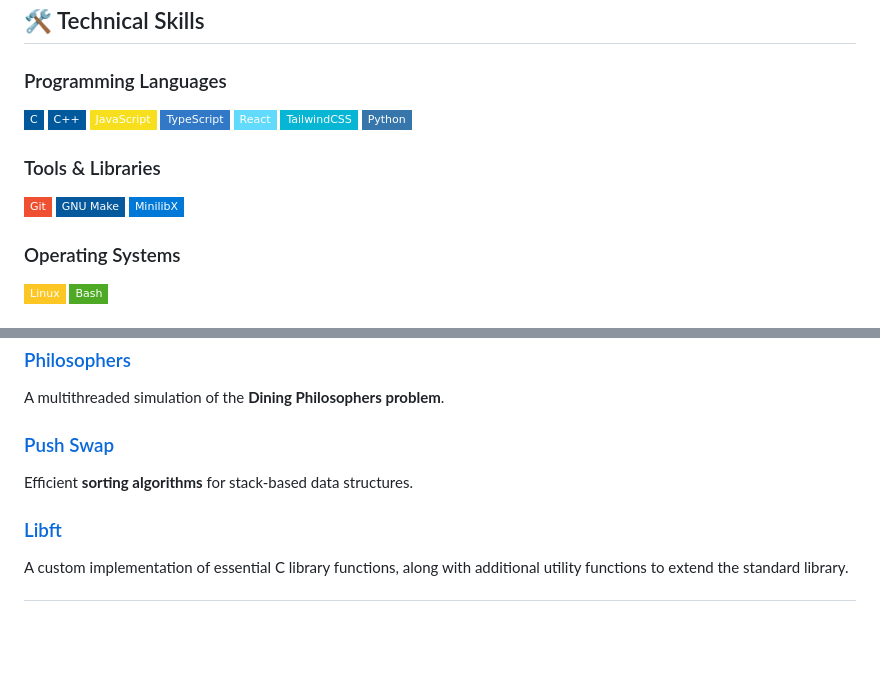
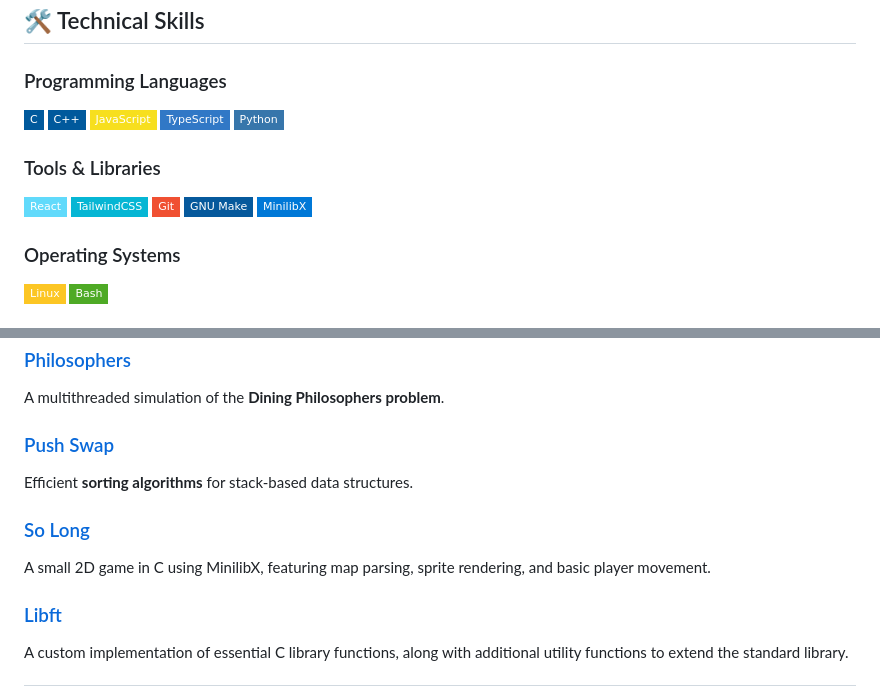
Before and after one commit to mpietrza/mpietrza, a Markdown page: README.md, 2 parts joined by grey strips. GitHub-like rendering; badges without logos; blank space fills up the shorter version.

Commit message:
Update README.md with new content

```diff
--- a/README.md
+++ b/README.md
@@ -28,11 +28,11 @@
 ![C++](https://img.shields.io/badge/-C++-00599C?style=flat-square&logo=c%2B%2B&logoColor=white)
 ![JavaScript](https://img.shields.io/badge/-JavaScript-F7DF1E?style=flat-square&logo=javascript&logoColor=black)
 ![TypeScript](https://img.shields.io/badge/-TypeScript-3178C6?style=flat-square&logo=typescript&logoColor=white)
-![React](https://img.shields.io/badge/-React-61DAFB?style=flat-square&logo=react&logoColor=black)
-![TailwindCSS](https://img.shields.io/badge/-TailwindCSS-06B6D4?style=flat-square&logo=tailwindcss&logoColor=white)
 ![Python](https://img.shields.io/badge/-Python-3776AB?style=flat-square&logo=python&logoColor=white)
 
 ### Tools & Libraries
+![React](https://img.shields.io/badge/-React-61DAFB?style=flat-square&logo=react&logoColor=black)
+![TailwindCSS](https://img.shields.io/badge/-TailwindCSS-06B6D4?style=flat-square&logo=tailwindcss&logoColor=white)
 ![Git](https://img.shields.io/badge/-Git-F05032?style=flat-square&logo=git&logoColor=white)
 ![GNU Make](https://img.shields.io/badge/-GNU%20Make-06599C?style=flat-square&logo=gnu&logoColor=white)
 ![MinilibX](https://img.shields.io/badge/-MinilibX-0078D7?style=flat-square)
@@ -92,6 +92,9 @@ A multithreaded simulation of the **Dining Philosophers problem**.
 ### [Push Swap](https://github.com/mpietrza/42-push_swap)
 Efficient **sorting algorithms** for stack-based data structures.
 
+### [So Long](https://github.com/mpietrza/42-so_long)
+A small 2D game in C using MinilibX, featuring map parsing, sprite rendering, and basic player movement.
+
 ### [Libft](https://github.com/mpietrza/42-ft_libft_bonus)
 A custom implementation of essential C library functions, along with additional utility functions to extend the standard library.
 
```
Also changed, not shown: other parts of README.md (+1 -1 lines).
━━━━
Everything in the entries except the pictures must be duplicated exactly.

Before and after one commit to mpietrza/mpietrza, a Markdown page: README.md, 2 parts joined by grey strips. GitHub-like rendering; badges without logos; blank space fills up the shorter version.

Commit message:
Update README.md with new content

```diff
--- a/README.md
+++ b/README.md
@@ -28,11 +28,11 @@
 ![C++](https://img.shields.io/badge/-C++-00599C?style=flat-square&logo=c%2B%2B&logoColor=white)
 ![JavaScript](https://img.shields.io/badge/-JavaScript-F7DF1E?style=flat-square&logo=javascript&logoColor=black)
 ![TypeScript](https://img.shields.io/badge/-TypeScript-3178C6?style=flat-square&logo=typescript&logoColor=white)
-![React](https://img.shields.io/badge/-React-61DAFB?style=flat-square&logo=react&logoColor=black)
-![TailwindCSS](https://img.shields.io/badge/-TailwindCSS-06B6D4?style=flat-square&logo=tailwindcss&logoColor=white)
 ![Python](https://img.shields.io/badge/-Python-3776AB?style=flat-square&logo=python&logoColor=white)
 
 ### Tools & Libraries
+![React](https://img.shields.io/badge/-React-61DAFB?style=flat-square&logo=react&logoColor=black)
+![TailwindCSS](https://img.shields.io/badge/-TailwindCSS-06B6D4?style=flat-square&logo=tailwindcss&logoColor=white)
 ![Git](https://img.shields.io/badge/-Git-F05032?style=flat-square&logo=git&logoColor=white)
 ![GNU Make](https://img.shields.io/badge/-GNU%20Make-06599C?style=flat-square&logo=gnu&logoColor=white)
 ![MinilibX](https://img.shields.io/badge/-MinilibX-0078D7?style=flat-square)
@@ -92,6 +92,9 @@ A multithreaded simulation of the **Dining Philosophers problem**.
 ### [Push Swap](https://github.com/mpietrza/42-push_swap)
 Efficient **sorting algorithms** for stack-based data structures.
 
+### [So Long](https://github.com/mpietrza/42-so_long)
+A small 2D game in C using MinilibX, featuring map parsing, sprite rendering, and basic player movement.
+
 ### [Libft](https://github.com/mpietrza/42-ft_libft_bonus)
 A custom implementation of essential C library functions, along with additional utility functions to extend the standard library.
 
```
Also changed, not shown: other parts of README.md (+1 -1 lines).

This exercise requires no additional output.